Aired March 27, 2014 - 05:30   ET



POPPY HARLOW, CNN ANCHOR: Breaking news overnight. Thai officials reporting they have spotted satellite images of 300 possible pieces of debris in the Southern Indian Ocean. This as the air search for missing Malaysia Airlines Flight 370 is called off. Thick clouds, heavy turbulence, even ice making it just impossible for investigators to see anything.

Ships remain desperately trying to find clues that the jetliner vanished nearby. They're looking for anything.

And new this morning as well, the son of the captain of Flight 370 breaking his silence, speaking for the first time. We are bringing you live coverage of what is happening right now.

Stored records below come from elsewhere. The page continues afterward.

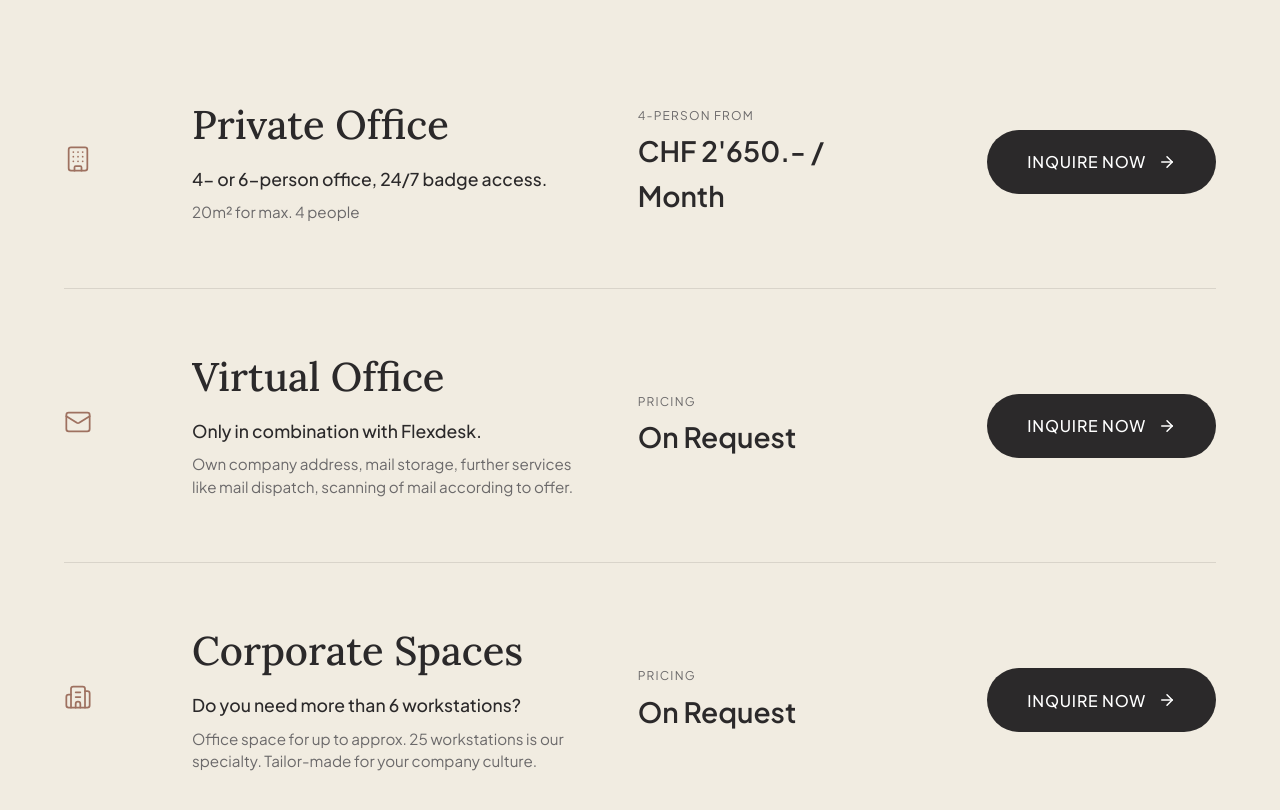
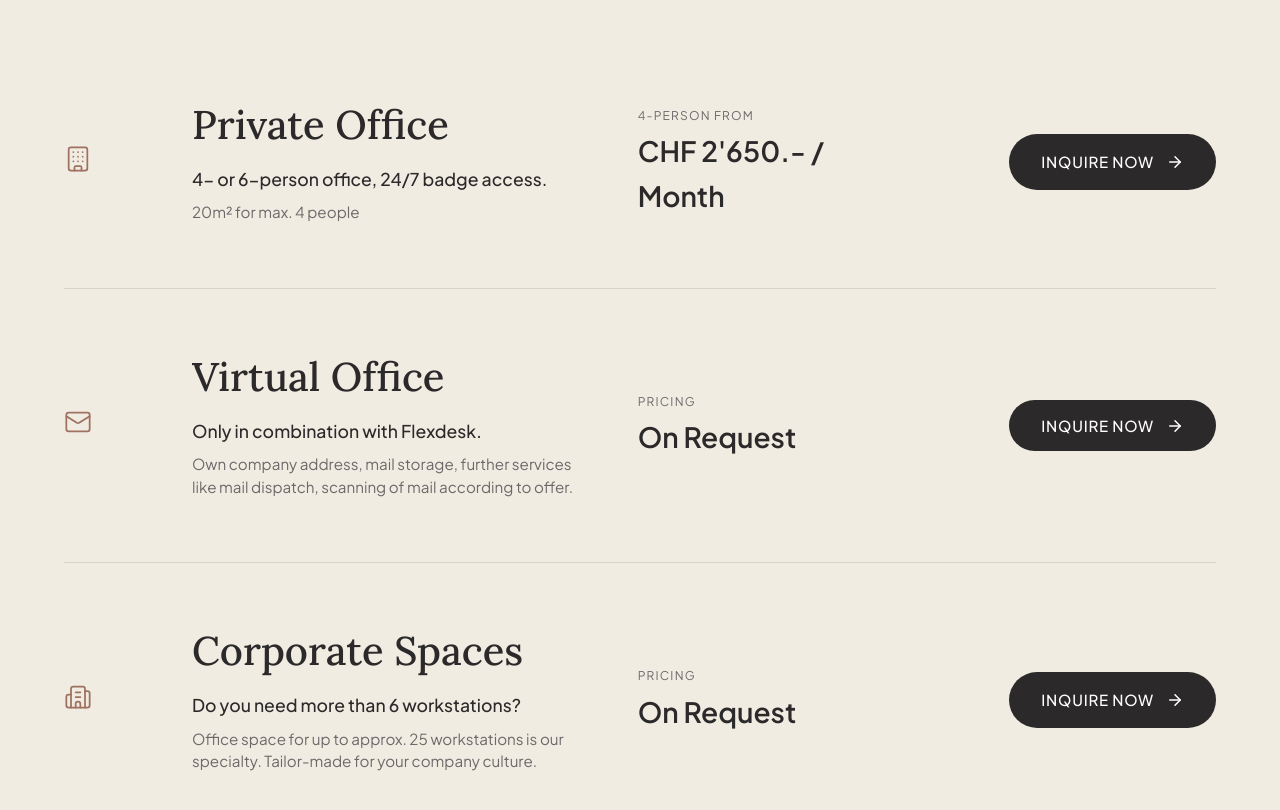
Before and after one commit to saheeel/resilient-coworking, a React (Vite) app: page /offices in a window 1280 px wide. Shown: the part 1060-1870 px from the top of the page. Built offline with nearby package versions, Linux system fonts and the light colour scheme.

Commit message:
full capacity popup

```diff
--- a/src/pages/Offices.tsx
+++ b/src/pages/Offices.tsx
@@ -4,6 +4,8 @@ import { ArrowRight, Building, Mail, Building2, ShieldCheck, Wifi, Coffee, Star,
 import { Link } from 'react-router-dom';
 
 export default function Offices() {
+  const [isModalOpen, setIsModalOpen] = useState(false);
+
   const officeImages = [
     '/private-office/IMG_1831-HDR.jpg',
     '/private-office/IMG_3948-HDR.jpg',
@@ -152,6 +154,60 @@ export default function Offices() {
       </motion.div>
     );
   };
+
+  const StatusModal = () => (
+    <AnimatePresence>
+      {isModalOpen && (
+        <div style={{ position: 'fixed', inset: 0, zIndex: 1000, display: 'flex', alignItems: 'center', justifyContent: 'center', padding: '1rem' }}>
+          <motion.div
+            initial={{ opacity: 0 }}
+            animate={{ opacity: 1 }}
+            exit={{ opacity: 0 }}
+            onClick={() => setIsModalOpen(false)}
+            style={{ position: 'absolute', inset: 0, backgroundColor: 'rgba(0,0,0,0.6)', backdropFilter: 'blur(4px)' }}
+          />
+          <motion.div
+            initial={{ opacity: 0, scale: 0.9, y: 20 }}
+            animate={{ opacity: 1, scale: 1, y: 0 }}
+            exit={{ opacity: 0, scale: 0.9, y: 20 }}
+            style={{
+              position: 'relative',
+              backgroundColor: 'var(--color-bg-white)',
+              padding: 'clamp(2rem, 5vw, 3rem)',
+              borderRadius: '32px',
+              maxWidth: '500px',
+              width: '100%',
+              textAlign: 'center',
+              boxShadow: '0 25px 50px -12px rgba(0, 0, 0, 0.25)'
+            }}
+          >
+            <div style={{ color: 'var(--color-accent-terra)', marginBottom: '1.5rem', display: 'flex', justifyContent: 'center' }}>
+              <Building2 size={48} strokeWidth={1.5} />
+            </div>
+            <h3 style={{ fontSize: '2rem', color: 'var(--color-text-dark)', marginBottom: '1rem' }}>Currently Occupied</h3>
+            <p style={{ color: 'var(--color-text-muted)', fontSize: '1.1rem', lineHeight: 1.6, marginBottom: '2.5rem' }}>
+              Our Virtual Office slots are currently at full capacity. However, you can still send an enquiry to join our priority waiting list for future availability.
+            </p>
+            <div style={{ display: 'flex', flexDirection: 'column', gap: '1rem' }}>
+              <Link
+                to="/contact"
+                className="btn btn-primary"
+                style={{ padding: '1.2rem', width: '100%' }}
+              >
+                Inquire for Future
+              </Link>
+              <button
+                onClick={() => setIsModalOpen(false)}
+                style={{ color: 'var(--color-text-muted)', fontSize: '0.9rem', fontWeight: 500, textDecoration: 'underline' }}
+              >
+                Maybe Later
+              </button>
+            </div>
+          </motion.div>
+        </div>
+      )}
+    </AnimatePresence>
+  );
   const plans = [
     {
       title: "Private Office",
@@ -171,7 +227,8 @@ export default function Offices() {
         { label: "Pricing", price: "On Request" }
       ],
       icon: <Mail size={28} strokeWidth={1.5} />,
-      features: ["Prestigious business address", "Mail handling & forwarding", "Scanning service", "Flexible combination"]
+      features: ["Prestigious business address", "Mail handling & forwarding", "Scanning service", "Flexible combination"],
+      isOccupied: true
     },
     {
       title: "Corporate Spaces",
@@ -230,6 +287,7 @@ export default function Offices() {
 
   return (
     <main className="page-offices" style={{ backgroundColor: 'var(--color-bg-beige)', minHeight: '100vh', paddingBottom: '0' }}>
+      <StatusModal />
 
       {/* Hero Section */}
       <section className="page-hero" style={{ paddingTop: 'max(180px, 20vh)', paddingBottom: '6rem' }}>
@@ -292,22 +350,41 @@ export default function Offices() {
 
               {/* CTA Column */}
               <div className="pricing-row-cta" style={{ textAlign: 'right' }}>
-                <Link
-                  to="/contact"
+                {plan.isOccupied ? (
+                  <button
+                    onClick={() => setIsModalOpen(true)}
                     className="btn btn-primary"
                     style={{
-                    padding: '1.2rem 2.5rem',
+                      padding: '1rem 2rem',
                       backgroundColor: 'var(--color-text-dark)',
                       color: 'white',
                       display: 'inline-flex',
                       alignItems: 'center',
                       gap: '0.75rem',
-                    fontSize: '1rem',
+                      fontSize: '0.95rem',
+                      transition: 'all 0.3s ease'
+                    }}
+                  >
+                    Inquire Now <ArrowRight size={18} />
+                  </button>
+                ) : (
+                  <Link
+                    to="/contact"
+                    className="btn btn-primary"
+                    style={{
+                      padding: '1rem 2rem',
+                      backgroundColor: 'var(--color-text-dark)',
+                      color: 'white',
+                      display: 'inline-flex',
+                      alignItems: 'center',
+                      gap: '0.75rem',
+                      fontSize: '0.95rem',
                       transition: 'all 0.3s ease'
                     }}
                   >
                     Inquire Now <ArrowRight size={18} />
                   </Link>
+                )}
               </div>
             </motion.div>
           ))}
```
Lines whose indentation alone changed are shown as unchanged.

CHRISTINE ROMANS, CNN ANCHOR: Also happening right now, the president, President Obama just meeting with Pope Francis for the very first time in Rome. We are live with all the coverage of that. The media has just been pushed out of the room, and now the two men are speaking privately.

Welcome back to EARLY START. I'm Christine Romans.

HARLOW: And I'm Poppy Harlow. It is 32 minutes past 5:00 a.m. here on the East Coast. Happening at this moment, President Obama in a private meeting with the Pope in Vatican City. This is his first meeting with Pope Francis. The two men are not going to have all that much time together, but they are expected to discuss what they both agree is one of the most pressing challenges of our time -- the growing divide between rich and poor.

Let's get back to the Vatican, back to Rome, and White House correspondent Michelle Kosinski.

Good morning, Michelle.

MICHELLE KOSINSKI, CNN WHITE HOUSE CORRESPONDENT: Hi, good morning. Yes, that's absolutely one of the subjects. I mean, social justice, compassion for the poor, equality and inclusion. That's really been at the core of this Pope's position since he began just about a year ago.

President Obama, too, has really equated those goals and ideals that the president himself said are universal. And in an interview he did with an Italian newspaper that we saw this morning, he was able to really say that, you know, he wants to meet with this Pope on those subjects, that they might discuss things that they don't agree on as well. So we wait to see what those topics range on to.

It's hard to overstate how much this Pope is loved here. I mean, a poll that was just done, in fact, in America, showed that his approval rating was 76 percent. So President Obama wishes he had those kinds of numbers. But this visit, and to really hammer home those ideals, as the president calls them, is great timing, too, isn't it? I mean, it sends forth that message, side by side with the Pope, really, leading into midterm elections.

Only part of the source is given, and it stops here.